- [Task item] Only lines holding the word "alpha" are wanted from the records; copy all of them.

Records supplied Block Start

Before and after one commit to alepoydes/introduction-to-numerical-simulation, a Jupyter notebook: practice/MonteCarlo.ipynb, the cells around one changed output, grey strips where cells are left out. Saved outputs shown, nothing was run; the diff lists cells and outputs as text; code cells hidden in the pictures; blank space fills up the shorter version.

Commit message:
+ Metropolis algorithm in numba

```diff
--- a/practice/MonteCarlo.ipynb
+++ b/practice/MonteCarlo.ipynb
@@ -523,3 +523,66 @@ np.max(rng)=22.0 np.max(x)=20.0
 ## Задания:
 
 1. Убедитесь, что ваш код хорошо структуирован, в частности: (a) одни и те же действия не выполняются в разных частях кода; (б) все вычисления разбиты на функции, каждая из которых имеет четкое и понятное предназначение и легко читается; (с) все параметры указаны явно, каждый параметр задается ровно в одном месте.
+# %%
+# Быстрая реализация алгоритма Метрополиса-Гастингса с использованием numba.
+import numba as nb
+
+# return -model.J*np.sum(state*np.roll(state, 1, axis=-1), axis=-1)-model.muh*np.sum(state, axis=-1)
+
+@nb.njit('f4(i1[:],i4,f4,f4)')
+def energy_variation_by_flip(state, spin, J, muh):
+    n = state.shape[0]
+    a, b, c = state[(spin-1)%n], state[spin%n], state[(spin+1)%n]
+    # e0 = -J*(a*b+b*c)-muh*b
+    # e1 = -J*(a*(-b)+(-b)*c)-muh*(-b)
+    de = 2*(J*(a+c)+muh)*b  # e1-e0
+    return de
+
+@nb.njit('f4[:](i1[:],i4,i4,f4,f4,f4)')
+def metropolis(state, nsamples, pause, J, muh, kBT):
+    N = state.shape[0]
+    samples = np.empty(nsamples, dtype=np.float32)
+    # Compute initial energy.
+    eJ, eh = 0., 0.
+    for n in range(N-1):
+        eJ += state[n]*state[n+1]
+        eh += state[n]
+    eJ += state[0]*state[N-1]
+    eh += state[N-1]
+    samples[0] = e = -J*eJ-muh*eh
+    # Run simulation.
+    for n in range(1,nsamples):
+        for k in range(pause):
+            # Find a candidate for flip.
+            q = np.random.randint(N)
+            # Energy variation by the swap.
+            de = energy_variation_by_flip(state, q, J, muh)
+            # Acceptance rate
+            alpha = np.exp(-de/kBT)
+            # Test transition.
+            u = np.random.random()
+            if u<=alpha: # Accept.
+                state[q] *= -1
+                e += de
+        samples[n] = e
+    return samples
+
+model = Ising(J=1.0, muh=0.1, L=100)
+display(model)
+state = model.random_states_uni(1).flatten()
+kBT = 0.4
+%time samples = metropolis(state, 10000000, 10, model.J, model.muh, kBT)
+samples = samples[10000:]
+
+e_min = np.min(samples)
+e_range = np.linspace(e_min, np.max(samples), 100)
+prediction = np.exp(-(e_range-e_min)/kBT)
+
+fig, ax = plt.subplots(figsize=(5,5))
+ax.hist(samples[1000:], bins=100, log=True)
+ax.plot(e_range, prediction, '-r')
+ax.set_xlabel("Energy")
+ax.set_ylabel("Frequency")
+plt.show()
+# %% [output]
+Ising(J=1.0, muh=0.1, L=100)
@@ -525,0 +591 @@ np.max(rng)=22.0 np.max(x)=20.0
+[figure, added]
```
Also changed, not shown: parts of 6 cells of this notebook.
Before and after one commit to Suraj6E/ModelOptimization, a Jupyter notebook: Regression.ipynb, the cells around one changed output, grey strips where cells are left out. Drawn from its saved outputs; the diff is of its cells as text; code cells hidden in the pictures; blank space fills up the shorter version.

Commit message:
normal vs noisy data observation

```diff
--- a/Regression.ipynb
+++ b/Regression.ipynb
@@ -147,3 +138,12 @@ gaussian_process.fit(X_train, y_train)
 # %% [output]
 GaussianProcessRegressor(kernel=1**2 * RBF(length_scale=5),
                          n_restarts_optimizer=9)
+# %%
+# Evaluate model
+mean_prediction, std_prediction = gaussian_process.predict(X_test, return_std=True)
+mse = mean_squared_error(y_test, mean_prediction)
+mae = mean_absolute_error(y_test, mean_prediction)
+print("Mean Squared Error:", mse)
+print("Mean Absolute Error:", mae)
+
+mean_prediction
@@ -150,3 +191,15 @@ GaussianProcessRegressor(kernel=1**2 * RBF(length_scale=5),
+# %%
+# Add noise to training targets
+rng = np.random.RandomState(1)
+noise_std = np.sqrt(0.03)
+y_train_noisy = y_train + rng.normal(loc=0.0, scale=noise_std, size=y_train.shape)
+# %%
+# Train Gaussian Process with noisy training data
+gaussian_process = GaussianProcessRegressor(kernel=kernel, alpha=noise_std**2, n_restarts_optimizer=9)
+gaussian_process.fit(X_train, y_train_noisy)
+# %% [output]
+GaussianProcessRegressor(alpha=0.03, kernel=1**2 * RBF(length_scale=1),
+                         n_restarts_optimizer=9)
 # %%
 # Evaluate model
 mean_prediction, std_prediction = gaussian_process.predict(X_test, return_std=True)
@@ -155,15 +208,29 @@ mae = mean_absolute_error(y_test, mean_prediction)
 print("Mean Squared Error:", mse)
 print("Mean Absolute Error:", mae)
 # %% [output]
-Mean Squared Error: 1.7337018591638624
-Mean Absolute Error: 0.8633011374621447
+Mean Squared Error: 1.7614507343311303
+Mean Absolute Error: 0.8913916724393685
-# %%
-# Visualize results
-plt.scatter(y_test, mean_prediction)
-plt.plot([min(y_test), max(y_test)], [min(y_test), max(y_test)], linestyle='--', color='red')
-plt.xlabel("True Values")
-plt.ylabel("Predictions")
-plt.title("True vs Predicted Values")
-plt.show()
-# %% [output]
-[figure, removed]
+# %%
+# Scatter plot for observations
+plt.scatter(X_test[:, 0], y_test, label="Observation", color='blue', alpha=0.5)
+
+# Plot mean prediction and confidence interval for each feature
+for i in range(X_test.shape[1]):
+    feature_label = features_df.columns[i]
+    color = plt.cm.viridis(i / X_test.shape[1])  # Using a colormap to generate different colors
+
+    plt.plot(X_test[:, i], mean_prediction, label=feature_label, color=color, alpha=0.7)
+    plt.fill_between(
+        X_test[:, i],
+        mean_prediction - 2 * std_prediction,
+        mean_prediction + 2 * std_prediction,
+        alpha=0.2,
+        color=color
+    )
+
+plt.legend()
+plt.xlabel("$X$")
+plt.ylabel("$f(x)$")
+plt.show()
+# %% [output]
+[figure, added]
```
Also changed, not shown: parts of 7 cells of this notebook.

Records supplied Block End

- [Exercise response]
+            alpha = np.exp(-de/kBT)
+            if u<=alpha: # Accept.
+gaussian_process = GaussianProcessRegressor(kernel=kernel, alpha=noise_std**2, n_restarts_optimizer=9)
+GaussianProcessRegressor(alpha=0.03, kernel=1**2 * RBF(length_scale=1),
+plt.scatter(X_test[:, 0], y_test, label="Observation", color='blue', alpha=0.5)
+    plt.plot(X_test[:, i], mean_prediction, label=feature_label, color=color, alpha=0.7)
+        alpha=0.2,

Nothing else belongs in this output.